*** Data section Section Begins ***

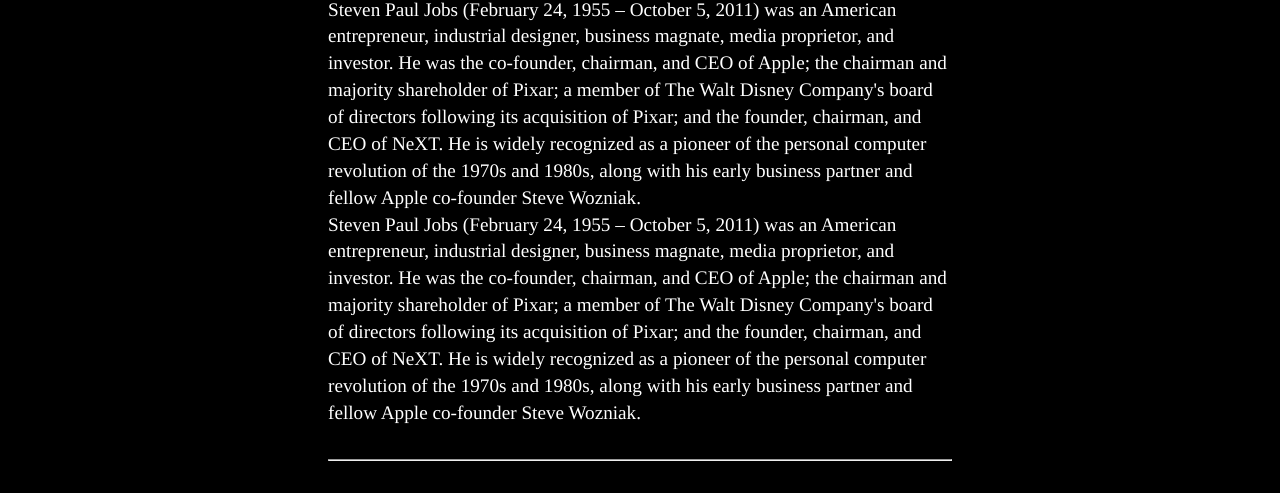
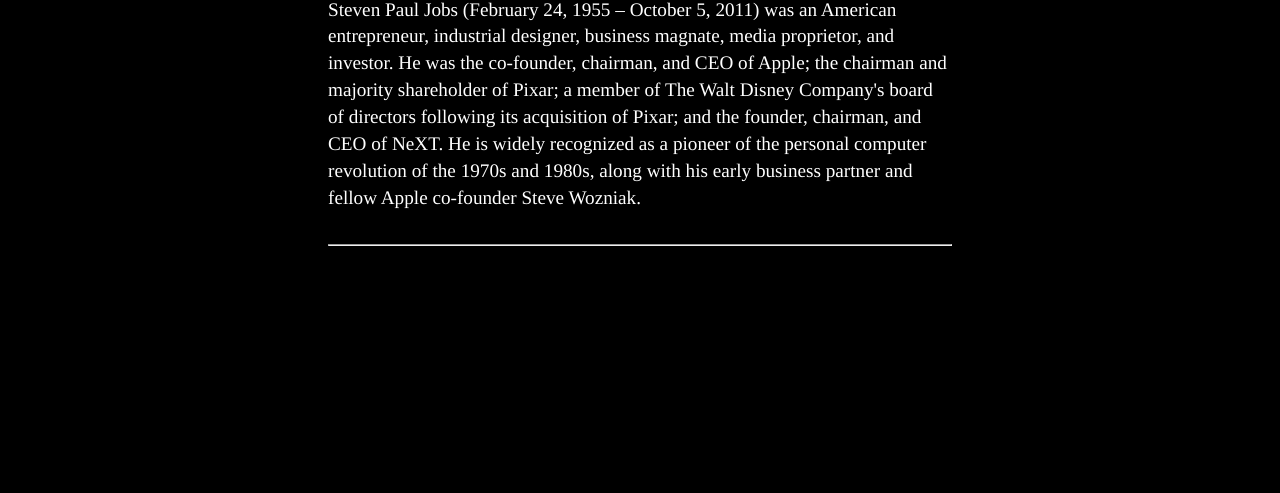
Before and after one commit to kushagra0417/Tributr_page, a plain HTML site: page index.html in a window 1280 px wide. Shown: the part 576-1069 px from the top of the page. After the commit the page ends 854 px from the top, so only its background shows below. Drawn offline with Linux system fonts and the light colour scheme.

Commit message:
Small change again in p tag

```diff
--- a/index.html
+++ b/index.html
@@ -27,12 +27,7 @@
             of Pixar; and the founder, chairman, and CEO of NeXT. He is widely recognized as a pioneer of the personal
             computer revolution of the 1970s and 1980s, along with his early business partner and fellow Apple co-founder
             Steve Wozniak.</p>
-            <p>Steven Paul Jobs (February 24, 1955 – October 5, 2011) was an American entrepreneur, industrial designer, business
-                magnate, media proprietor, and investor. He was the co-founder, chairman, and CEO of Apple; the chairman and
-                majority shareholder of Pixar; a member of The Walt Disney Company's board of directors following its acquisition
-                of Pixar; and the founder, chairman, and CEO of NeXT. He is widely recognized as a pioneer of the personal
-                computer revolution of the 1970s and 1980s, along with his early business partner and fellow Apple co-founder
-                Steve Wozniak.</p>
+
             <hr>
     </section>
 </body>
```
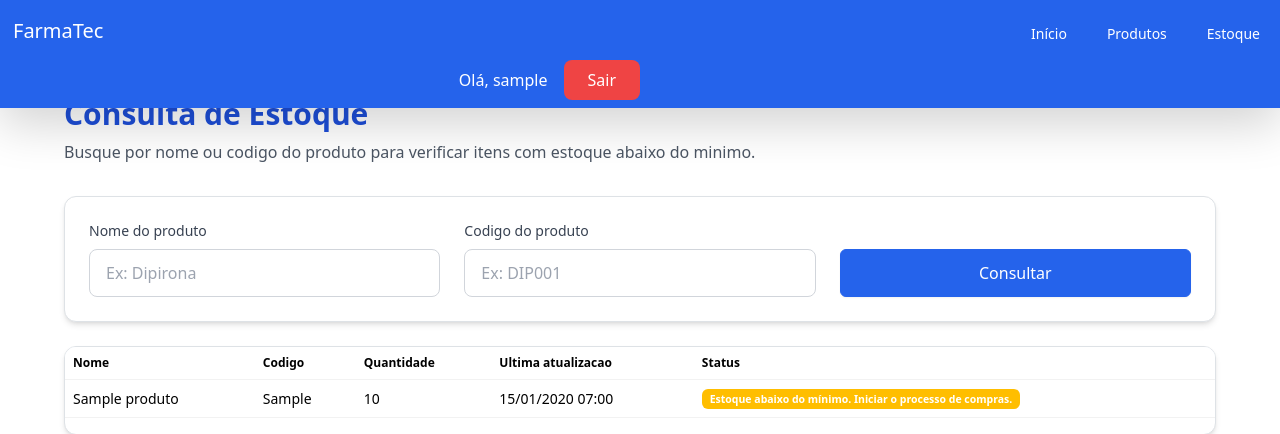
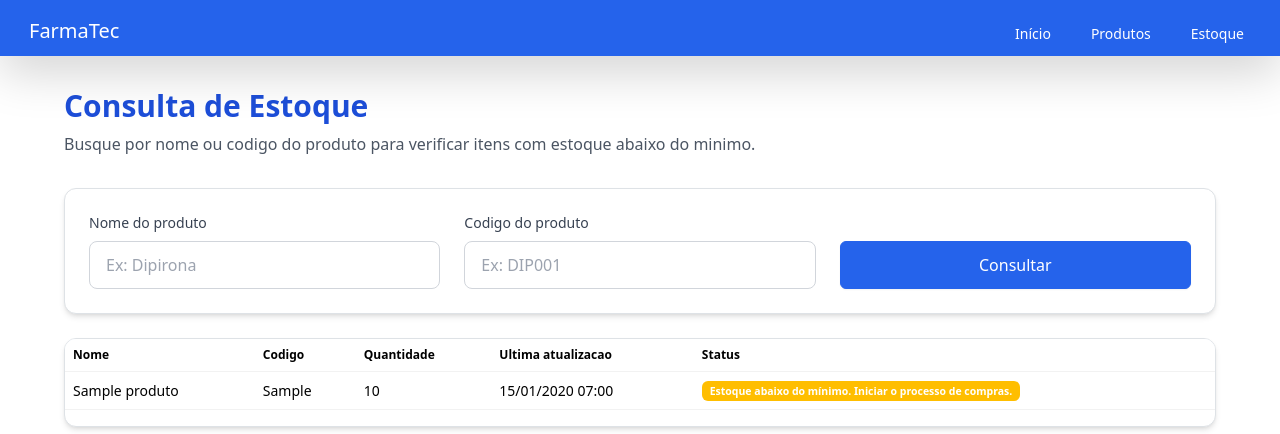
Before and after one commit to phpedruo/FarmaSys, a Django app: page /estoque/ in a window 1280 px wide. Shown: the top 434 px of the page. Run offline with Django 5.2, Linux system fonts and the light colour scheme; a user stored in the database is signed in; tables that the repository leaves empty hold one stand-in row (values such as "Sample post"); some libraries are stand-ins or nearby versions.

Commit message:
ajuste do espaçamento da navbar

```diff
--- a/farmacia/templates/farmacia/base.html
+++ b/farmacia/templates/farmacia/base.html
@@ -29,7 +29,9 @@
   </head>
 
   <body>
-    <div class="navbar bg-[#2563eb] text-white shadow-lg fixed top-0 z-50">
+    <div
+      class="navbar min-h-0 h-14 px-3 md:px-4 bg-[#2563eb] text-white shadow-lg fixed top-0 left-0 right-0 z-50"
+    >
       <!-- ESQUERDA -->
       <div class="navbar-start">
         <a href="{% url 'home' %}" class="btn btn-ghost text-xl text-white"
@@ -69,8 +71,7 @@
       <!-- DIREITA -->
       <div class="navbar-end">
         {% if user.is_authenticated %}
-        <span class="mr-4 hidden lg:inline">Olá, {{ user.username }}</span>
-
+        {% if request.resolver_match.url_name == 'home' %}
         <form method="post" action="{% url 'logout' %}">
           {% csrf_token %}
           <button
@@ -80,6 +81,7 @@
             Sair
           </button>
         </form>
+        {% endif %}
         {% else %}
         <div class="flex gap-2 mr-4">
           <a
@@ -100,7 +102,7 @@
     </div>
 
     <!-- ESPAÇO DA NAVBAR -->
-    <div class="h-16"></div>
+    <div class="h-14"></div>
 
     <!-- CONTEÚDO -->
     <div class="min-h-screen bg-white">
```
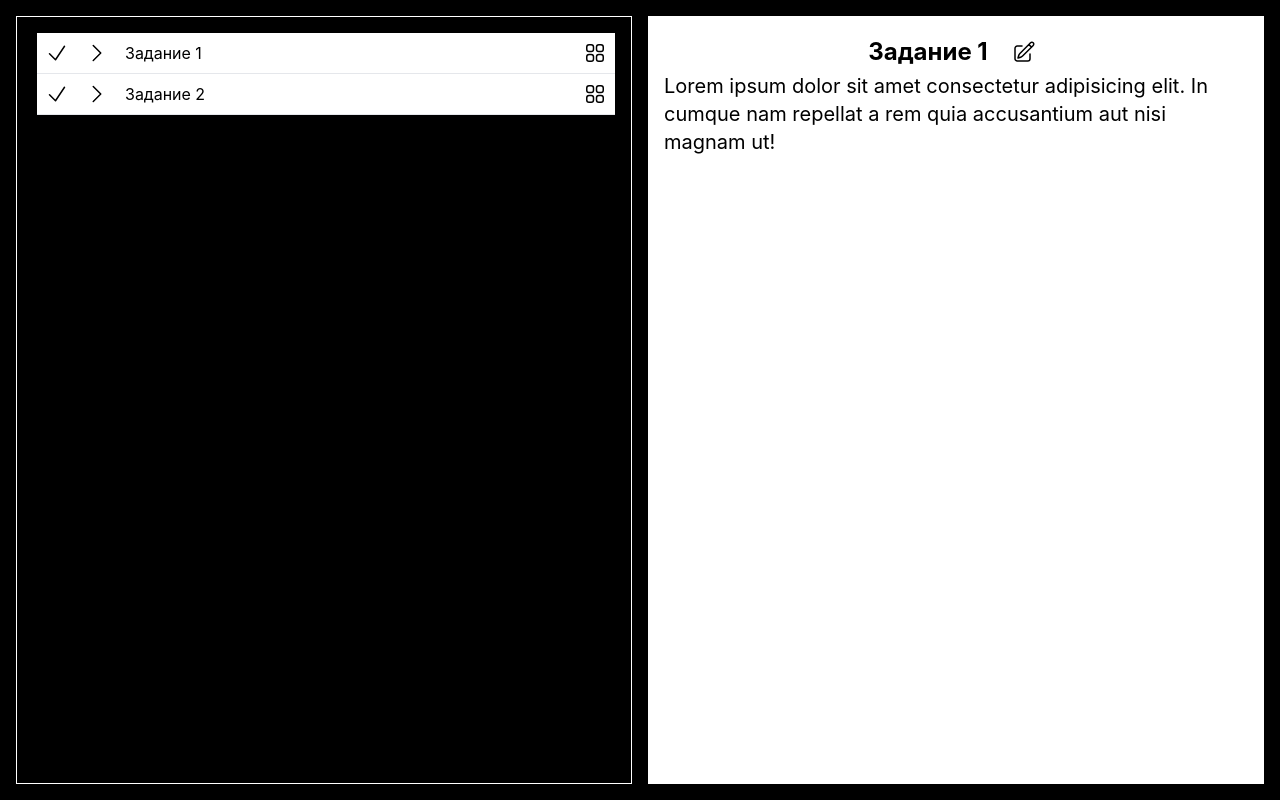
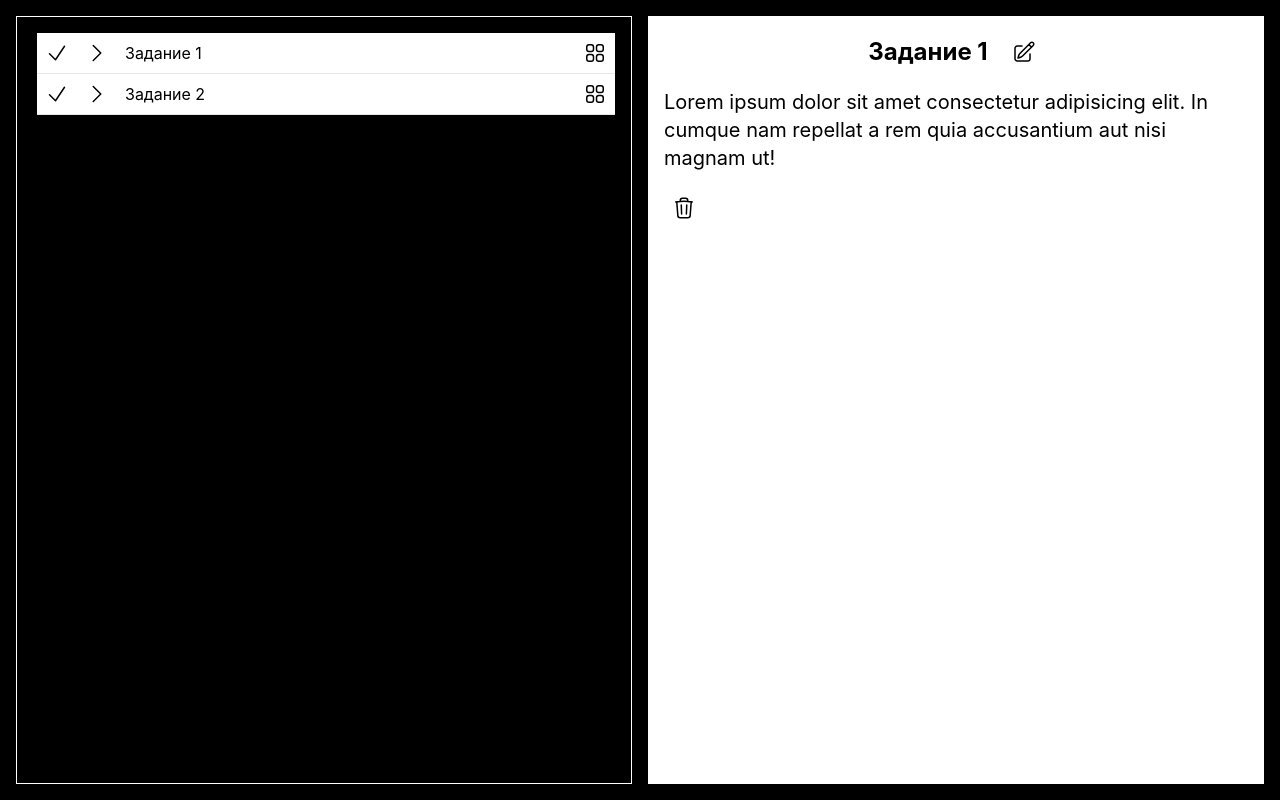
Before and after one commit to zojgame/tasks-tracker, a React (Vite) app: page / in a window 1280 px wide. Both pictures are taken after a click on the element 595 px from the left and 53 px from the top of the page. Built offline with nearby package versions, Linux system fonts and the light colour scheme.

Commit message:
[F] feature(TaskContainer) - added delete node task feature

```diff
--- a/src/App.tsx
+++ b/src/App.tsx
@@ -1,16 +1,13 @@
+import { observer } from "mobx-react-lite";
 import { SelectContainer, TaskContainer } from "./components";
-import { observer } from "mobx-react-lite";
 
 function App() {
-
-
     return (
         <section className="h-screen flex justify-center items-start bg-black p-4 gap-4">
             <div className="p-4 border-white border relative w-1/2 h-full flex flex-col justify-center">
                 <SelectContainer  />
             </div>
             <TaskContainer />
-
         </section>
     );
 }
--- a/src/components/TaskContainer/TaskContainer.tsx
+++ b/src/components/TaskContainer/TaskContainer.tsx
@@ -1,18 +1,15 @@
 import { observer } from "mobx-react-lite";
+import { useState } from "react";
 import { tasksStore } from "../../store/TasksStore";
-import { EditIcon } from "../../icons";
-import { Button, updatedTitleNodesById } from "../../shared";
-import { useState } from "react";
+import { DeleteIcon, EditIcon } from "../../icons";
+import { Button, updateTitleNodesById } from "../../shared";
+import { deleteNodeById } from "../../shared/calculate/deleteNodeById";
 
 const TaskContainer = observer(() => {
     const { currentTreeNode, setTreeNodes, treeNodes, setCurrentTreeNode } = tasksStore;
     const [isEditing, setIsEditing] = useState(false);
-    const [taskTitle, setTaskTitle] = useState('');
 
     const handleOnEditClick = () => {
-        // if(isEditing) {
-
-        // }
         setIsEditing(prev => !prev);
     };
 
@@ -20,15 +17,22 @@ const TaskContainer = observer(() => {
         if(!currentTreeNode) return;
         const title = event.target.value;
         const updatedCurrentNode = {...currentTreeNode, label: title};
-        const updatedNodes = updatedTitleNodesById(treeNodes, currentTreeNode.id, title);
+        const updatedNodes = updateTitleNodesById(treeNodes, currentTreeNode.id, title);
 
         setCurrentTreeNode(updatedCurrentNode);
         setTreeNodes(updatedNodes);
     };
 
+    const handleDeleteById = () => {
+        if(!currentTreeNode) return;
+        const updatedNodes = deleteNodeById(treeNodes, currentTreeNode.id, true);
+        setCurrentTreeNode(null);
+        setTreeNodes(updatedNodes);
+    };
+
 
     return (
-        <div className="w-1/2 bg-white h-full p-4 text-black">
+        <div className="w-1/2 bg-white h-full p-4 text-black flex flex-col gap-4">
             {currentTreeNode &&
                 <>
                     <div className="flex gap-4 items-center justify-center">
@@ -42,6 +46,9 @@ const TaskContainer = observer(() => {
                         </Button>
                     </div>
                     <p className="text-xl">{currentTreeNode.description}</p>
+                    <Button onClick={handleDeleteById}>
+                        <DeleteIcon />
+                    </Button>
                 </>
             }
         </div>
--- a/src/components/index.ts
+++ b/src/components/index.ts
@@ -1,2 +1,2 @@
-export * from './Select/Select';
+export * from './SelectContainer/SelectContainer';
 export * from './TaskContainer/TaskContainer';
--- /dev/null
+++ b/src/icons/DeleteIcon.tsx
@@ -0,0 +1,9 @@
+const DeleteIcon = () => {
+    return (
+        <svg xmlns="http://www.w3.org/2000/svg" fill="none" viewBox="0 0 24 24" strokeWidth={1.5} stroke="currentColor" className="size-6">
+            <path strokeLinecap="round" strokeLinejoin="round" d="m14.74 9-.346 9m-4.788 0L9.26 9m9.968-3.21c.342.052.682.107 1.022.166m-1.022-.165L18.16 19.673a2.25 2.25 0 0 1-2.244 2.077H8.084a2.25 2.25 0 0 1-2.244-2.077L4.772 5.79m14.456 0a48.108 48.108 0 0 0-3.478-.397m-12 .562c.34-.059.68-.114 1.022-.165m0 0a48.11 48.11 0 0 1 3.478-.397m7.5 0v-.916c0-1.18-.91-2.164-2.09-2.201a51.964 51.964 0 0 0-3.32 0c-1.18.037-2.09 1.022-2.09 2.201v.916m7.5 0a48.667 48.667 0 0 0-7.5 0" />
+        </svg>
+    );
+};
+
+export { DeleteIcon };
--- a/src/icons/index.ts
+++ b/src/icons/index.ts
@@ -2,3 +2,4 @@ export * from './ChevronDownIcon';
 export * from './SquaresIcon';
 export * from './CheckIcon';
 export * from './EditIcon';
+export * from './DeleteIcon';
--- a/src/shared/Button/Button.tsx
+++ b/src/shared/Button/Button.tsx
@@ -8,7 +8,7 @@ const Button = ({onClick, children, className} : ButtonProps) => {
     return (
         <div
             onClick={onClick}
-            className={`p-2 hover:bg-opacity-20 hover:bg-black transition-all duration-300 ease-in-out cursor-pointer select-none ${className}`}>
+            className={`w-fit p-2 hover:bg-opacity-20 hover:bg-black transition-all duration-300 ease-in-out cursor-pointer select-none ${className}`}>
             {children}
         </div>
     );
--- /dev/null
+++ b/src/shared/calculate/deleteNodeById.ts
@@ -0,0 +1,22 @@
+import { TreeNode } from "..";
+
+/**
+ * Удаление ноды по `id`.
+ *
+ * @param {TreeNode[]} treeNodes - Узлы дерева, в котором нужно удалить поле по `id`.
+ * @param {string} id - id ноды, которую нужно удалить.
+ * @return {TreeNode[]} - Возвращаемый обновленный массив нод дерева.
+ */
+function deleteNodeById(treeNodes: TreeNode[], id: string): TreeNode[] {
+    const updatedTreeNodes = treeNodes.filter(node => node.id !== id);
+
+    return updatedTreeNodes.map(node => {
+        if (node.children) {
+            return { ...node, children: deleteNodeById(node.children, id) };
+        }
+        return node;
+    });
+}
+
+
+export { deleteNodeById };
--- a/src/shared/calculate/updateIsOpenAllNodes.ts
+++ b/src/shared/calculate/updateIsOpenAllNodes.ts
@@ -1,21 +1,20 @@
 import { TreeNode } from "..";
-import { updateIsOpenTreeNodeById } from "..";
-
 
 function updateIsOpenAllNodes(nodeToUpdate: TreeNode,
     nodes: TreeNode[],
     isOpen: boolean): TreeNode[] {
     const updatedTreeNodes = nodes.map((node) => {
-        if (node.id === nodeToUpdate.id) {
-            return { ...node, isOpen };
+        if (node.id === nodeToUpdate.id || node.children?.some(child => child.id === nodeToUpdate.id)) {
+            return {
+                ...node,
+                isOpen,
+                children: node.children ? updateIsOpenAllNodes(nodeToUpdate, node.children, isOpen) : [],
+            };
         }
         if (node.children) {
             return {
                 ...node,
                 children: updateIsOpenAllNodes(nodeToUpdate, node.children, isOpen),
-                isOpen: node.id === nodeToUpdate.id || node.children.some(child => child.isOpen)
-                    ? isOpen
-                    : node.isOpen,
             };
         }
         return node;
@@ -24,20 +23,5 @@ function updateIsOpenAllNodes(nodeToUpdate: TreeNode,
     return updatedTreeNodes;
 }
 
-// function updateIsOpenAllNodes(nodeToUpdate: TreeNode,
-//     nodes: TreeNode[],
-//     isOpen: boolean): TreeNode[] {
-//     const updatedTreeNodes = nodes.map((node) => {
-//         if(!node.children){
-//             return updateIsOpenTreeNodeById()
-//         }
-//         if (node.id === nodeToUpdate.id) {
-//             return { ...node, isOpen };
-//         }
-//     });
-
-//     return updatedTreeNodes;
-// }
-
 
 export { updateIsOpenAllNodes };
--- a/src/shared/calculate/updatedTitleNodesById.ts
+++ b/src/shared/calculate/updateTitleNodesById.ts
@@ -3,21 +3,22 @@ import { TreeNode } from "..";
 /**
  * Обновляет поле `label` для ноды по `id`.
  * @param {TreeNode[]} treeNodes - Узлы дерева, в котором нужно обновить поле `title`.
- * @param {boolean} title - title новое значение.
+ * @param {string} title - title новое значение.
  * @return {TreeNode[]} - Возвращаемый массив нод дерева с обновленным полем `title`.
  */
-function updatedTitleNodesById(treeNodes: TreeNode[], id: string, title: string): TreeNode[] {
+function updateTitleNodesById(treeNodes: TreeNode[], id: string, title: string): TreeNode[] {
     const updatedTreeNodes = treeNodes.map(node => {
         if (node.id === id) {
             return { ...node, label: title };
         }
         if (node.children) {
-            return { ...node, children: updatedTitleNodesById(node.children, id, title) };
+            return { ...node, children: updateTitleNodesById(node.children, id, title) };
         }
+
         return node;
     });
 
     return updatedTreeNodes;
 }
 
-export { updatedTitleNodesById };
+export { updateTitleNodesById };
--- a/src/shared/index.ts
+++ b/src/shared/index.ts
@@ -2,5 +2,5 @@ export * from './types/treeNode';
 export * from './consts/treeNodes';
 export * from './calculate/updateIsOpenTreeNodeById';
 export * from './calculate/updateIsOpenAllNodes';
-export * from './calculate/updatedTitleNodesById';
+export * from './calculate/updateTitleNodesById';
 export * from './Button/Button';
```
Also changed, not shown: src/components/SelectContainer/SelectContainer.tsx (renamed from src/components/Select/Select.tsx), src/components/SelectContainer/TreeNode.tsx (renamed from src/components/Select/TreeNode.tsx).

*** Data section Section Ends ***

How to complete this task: The lines to show are those in the data above that include "post".

Solution below:
Before and after one commit to phpedruo/FarmaSys, a Django app: page /estoque/ in a window 1280 px wide. Shown: the top 434 px of the page. Run offline with Django 5.2, Linux system fonts and the light colour scheme; a user stored in the database is signed in; tables that the repository leaves empty hold one stand-in row (values such as "Sample post"); some libraries are stand-ins or nearby versions.
         <form method="post" action="{% url 'logout' %}">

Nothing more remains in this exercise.